■ What is expected: Please print every line of the material below exactly.
*****
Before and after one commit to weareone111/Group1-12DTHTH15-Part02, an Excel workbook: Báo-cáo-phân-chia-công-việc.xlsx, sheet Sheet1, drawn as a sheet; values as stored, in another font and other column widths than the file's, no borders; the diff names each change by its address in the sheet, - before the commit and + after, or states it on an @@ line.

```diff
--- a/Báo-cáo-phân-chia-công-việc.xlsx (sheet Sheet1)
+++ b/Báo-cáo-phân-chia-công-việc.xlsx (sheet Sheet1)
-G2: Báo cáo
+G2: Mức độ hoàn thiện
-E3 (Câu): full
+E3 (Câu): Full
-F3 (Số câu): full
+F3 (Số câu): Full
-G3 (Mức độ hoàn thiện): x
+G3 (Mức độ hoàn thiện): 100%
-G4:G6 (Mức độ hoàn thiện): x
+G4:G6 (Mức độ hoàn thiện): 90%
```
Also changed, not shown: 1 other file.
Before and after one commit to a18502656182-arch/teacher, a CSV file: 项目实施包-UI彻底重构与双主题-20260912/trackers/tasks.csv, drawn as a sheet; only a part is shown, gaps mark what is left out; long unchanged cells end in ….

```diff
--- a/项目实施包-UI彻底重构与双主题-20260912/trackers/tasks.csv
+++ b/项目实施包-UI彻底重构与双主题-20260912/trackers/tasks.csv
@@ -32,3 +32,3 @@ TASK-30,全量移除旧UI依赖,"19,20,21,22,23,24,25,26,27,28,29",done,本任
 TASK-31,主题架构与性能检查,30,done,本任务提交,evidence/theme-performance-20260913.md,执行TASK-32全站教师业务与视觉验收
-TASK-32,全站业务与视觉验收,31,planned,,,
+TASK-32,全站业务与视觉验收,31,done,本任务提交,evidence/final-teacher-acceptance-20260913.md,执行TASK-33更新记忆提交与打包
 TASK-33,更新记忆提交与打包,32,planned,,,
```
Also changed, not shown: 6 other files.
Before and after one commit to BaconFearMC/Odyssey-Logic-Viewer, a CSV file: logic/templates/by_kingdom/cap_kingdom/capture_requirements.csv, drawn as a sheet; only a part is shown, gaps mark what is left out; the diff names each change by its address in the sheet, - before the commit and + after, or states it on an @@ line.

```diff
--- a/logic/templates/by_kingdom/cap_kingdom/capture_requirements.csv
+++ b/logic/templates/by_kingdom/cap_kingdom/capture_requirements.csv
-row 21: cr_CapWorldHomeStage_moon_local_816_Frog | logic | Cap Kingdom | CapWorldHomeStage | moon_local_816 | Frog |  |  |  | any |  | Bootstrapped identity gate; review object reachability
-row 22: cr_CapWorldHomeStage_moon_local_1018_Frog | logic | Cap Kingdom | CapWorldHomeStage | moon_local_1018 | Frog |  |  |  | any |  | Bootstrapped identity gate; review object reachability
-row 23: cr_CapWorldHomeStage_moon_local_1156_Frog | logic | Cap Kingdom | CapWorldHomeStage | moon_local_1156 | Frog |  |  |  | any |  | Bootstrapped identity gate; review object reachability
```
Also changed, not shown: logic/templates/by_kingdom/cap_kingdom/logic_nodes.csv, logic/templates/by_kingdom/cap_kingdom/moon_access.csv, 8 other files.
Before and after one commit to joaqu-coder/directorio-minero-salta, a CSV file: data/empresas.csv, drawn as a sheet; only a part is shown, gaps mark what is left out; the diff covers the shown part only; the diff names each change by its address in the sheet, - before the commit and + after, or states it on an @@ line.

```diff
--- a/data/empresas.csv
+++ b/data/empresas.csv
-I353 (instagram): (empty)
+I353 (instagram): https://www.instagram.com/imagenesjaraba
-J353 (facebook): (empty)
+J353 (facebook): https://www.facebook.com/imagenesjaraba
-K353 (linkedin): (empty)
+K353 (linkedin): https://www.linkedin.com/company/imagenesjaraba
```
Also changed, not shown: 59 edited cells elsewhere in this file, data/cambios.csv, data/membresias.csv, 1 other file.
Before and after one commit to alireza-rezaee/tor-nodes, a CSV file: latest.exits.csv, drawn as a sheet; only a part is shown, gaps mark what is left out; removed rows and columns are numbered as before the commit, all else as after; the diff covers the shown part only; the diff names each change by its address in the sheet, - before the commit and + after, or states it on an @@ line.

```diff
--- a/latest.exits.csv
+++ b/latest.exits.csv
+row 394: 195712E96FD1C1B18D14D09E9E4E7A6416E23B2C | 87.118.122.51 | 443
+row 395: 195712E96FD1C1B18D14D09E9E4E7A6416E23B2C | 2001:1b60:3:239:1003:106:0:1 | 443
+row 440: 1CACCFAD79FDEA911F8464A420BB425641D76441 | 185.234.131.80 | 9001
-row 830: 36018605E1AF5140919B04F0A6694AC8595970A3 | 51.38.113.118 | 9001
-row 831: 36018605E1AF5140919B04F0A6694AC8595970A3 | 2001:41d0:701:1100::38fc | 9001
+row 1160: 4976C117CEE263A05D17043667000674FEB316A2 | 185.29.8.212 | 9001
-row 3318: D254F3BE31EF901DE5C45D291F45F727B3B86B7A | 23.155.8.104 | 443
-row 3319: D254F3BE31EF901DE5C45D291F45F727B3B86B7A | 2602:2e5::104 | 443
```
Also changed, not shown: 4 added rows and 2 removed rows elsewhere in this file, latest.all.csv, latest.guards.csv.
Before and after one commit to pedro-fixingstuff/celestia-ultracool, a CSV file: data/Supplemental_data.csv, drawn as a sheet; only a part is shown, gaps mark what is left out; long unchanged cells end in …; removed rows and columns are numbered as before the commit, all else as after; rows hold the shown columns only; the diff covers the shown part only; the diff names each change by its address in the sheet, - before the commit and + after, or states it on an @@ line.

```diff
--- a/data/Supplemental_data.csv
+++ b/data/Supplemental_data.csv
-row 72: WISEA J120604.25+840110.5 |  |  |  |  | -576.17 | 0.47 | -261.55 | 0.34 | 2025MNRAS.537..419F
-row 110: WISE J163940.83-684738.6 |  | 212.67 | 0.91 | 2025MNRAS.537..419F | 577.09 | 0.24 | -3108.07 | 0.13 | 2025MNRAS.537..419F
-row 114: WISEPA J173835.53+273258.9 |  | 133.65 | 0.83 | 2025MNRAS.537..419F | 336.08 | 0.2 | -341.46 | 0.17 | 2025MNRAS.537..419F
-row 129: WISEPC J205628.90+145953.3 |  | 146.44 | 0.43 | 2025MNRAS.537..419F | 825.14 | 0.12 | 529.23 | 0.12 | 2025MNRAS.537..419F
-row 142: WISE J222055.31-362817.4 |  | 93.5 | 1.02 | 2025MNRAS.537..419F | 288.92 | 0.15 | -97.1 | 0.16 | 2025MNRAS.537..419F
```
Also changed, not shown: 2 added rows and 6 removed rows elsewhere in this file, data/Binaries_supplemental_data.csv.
*****
■ Exercise answer:
Before and after one commit to weareone111/Group1-12DTHTH15-Part02, an Excel workbook: Báo-cáo-phân-chia-công-việc.xlsx, sheet Sheet1, drawn as a sheet; values as stored, in another font and other column widths than the file's, no borders; the diff names each change by its address in the sheet, - before the commit and + after, or states it on an @@ line.

```diff
--- a/Báo-cáo-phân-chia-công-việc.xlsx (sheet Sheet1)
+++ b/Báo-cáo-phân-chia-công-việc.xlsx (sheet Sheet1)
-G2: Báo cáo
+G2: Mức độ hoàn thiện
-E3 (Câu): full
+E3 (Câu): Full
-F3 (Số câu): full
+F3 (Số câu): Full
-G3 (Mức độ hoàn thiện): x
+G3 (Mức độ hoàn thiện): 100%
-G4:G6 (Mức độ hoàn thiện): x
+G4:G6 (Mức độ hoàn thiện): 90%
```
Also changed, not shown: 1 other file.
Before and after one commit to a18502656182-arch/teacher, a CSV file: 项目实施包-UI彻底重构与双主题-20260912/trackers/tasks.csv, drawn as a sheet; only a part is shown, gaps mark what is left out; long unchanged cells end in ….

```diff
--- a/项目实施包-UI彻底重构与双主题-20260912/trackers/tasks.csv
+++ b/项目实施包-UI彻底重构与双主题-20260912/trackers/tasks.csv
@@ -32,3 +32,3 @@ TASK-30,全量移除旧UI依赖,"19,20,21,22,23,24,25,26,27,28,29",done,本任
 TASK-31,主题架构与性能检查,30,done,本任务提交,evidence/theme-performance-20260913.md,执行TASK-32全站教师业务与视觉验收
-TASK-32,全站业务与视觉验收,31,planned,,,
+TASK-32,全站业务与视觉验收,31,done,本任务提交,evidence/final-teacher-acceptance-20260913.md,执行TASK-33更新记忆提交与打包
 TASK-33,更新记忆提交与打包,32,planned,,,
```
Also changed, not shown: 6 other files.
Before and after one commit to BaconFearMC/Odyssey-Logic-Viewer, a CSV file: logic/templates/by_kingdom/cap_kingdom/capture_requirements.csv, drawn as a sheet; only a part is shown, gaps mark what is left out; the diff names each change by its address in the sheet, - before the commit and + after, or states it on an @@ line.

```diff
--- a/logic/templates/by_kingdom/cap_kingdom/capture_requirements.csv
+++ b/logic/templates/by_kingdom/cap_kingdom/capture_requirements.csv
-row 21: cr_CapWorldHomeStage_moon_local_816_Frog | logic | Cap Kingdom | CapWorldHomeStage | moon_local_816 | Frog |  |  |  | any |  | Bootstrapped identity gate; review object reachability
-row 22: cr_CapWorldHomeStage_moon_local_1018_Frog | logic | Cap Kingdom | CapWorldHomeStage | moon_local_1018 | Frog |  |  |  | any |  | Bootstrapped identity gate; review object reachability
-row 23: cr_CapWorldHomeStage_moon_local_1156_Frog | logic | Cap Kingdom | CapWorldHomeStage | moon_local_1156 | Frog |  |  |  | any |  | Bootstrapped identity gate; review object reachability
```
Also changed, not shown: logic/templates/by_kingdom/cap_kingdom/logic_nodes.csv, logic/templates/by_kingdom/cap_kingdom/moon_access.csv, 8 other files.
Before and after one commit to joaqu-coder/directorio-minero-salta, a CSV file: data/empresas.csv, drawn as a sheet; only a part is shown, gaps mark what is left out; the diff covers the shown part only; the diff names each change by its address in the sheet, - before the commit and + after, or states it on an @@ line.

```diff
--- a/data/empresas.csv
+++ b/data/empresas.csv
-I353 (instagram): (empty)
+I353 (instagram): https://www.instagram.com/imagenesjaraba
-J353 (facebook): (empty)
+J353 (facebook): https://www.facebook.com/imagenesjaraba
-K353 (linkedin): (empty)
+K353 (linkedin): https://www.linkedin.com/company/imagenesjaraba
```
Also changed, not shown: 59 edited cells elsewhere in this file, data/cambios.csv, data/membresias.csv, 1 other file.
Before and after one commit to alireza-rezaee/tor-nodes, a CSV file: latest.exits.csv, drawn as a sheet; only a part is shown, gaps mark what is left out; removed rows and columns are numbered as before the commit, all else as after; the diff covers the shown part only; the diff names each change by its address in the sheet, - before the commit and + after, or states it on an @@ line.

```diff
--- a/latest.exits.csv
+++ b/latest.exits.csv
+row 394: 195712E96FD1C1B18D14D09E9E4E7A6416E23B2C | 87.118.122.51 | 443
+row 395: 195712E96FD1C1B18D14D09E9E4E7A6416E23B2C | 2001:1b60:3:239:1003:106:0:1 | 443
+row 440: 1CACCFAD79FDEA911F8464A420BB425641D76441 | 185.234.131.80 | 9001
-row 830: 36018605E1AF5140919B04F0A6694AC8595970A3 | 51.38.113.118 | 9001
-row 831: 36018605E1AF5140919B04F0A6694AC8595970A3 | 2001:41d0:701:1100::38fc | 9001
+row 1160: 4976C117CEE263A05D17043667000674FEB316A2 | 185.29.8.212 | 9001
-row 3318: D254F3BE31EF901DE5C45D291F45F727B3B86B7A | 23.155.8.104 | 443
-row 3319: D254F3BE31EF901DE5C45D291F45F727B3B86B7A | 2602:2e5::104 | 443
```
Also changed, not shown: 4 added rows and 2 removed rows elsewhere in this file, latest.all.csv, latest.guards.csv.
Before and after one commit to pedro-fixingstuff/celestia-ultracool, a CSV file: data/Supplemental_data.csv, drawn as a sheet; only a part is shown, gaps mark what is left out; long unchanged cells end in …; removed rows and columns are numbered as before the commit, all else as after; rows hold the shown columns only; the diff covers the shown part only; the diff names each change by its address in the sheet, - before the commit and + after, or states it on an @@ line.

```diff
--- a/data/Supplemental_data.csv
+++ b/data/Supplemental_data.csv
-row 72: WISEA J120604.25+840110.5 |  |  |  |  | -576.17 | 0.47 | -261.55 | 0.34 | 2025MNRAS.537..419F
-row 110: WISE J163940.83-684738.6 |  | 212.67 | 0.91 | 2025MNRAS.537..419F | 577.09 | 0.24 | -3108.07 | 0.13 | 2025MNRAS.537..419F
-row 114: WISEPA J173835.53+273258.9 |  | 133.65 | 0.83 | 2025MNRAS.537..419F | 336.08 | 0.2 | -341.46 | 0.17 | 2025MNRAS.537..419F
-row 129: WISEPC J205628.90+145953.3 |  | 146.44 | 0.43 | 2025MNRAS.537..419F | 825.14 | 0.12 | 529.23 | 0.12 | 2025MNRAS.537..419F
-row 142: WISE J222055.31-362817.4 |  | 93.5 | 1.02 | 2025MNRAS.537..419F | 288.92 | 0.15 | -97.1 | 0.16 | 2025MNRAS.537..419F
```
Also changed, not shown: 2 added rows and 6 removed rows elsewhere in this file, data/Binaries_supplemental_data.csv.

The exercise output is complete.